EXERCISE GOAL
In the data below, count how many lines contain "înlocuitor" and give that number by itself.

Structured diff data
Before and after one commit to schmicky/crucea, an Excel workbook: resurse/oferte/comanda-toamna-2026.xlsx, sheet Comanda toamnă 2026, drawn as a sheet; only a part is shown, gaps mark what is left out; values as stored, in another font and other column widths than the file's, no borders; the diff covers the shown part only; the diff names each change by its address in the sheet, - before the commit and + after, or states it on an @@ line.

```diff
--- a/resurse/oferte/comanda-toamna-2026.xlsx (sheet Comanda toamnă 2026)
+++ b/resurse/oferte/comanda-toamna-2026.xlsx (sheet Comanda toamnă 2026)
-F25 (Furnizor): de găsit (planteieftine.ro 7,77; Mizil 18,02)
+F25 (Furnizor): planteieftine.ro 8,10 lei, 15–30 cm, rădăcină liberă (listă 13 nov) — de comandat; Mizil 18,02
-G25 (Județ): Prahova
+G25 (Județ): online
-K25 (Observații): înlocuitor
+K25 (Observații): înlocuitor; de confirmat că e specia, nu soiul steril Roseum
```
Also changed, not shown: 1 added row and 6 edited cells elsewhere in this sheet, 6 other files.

---

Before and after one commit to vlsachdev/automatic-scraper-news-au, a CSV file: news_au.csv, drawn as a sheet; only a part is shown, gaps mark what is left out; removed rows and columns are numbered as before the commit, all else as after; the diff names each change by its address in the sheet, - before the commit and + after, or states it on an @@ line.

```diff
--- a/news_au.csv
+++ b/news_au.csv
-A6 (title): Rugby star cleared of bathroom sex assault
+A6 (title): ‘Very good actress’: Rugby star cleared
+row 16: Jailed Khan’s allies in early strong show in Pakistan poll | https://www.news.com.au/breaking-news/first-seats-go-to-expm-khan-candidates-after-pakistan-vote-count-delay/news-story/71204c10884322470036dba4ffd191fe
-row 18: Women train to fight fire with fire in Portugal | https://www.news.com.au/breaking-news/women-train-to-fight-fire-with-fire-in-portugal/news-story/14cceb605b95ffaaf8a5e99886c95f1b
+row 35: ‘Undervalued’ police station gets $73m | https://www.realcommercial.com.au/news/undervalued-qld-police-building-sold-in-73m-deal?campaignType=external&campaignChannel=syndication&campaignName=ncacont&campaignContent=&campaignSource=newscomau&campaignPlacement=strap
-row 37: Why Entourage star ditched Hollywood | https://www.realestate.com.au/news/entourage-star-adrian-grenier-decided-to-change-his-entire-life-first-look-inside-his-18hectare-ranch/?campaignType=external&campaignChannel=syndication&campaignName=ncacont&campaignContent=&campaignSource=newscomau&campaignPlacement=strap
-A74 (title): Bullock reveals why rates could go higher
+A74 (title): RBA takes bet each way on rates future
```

WRITTEN RESPONSE
2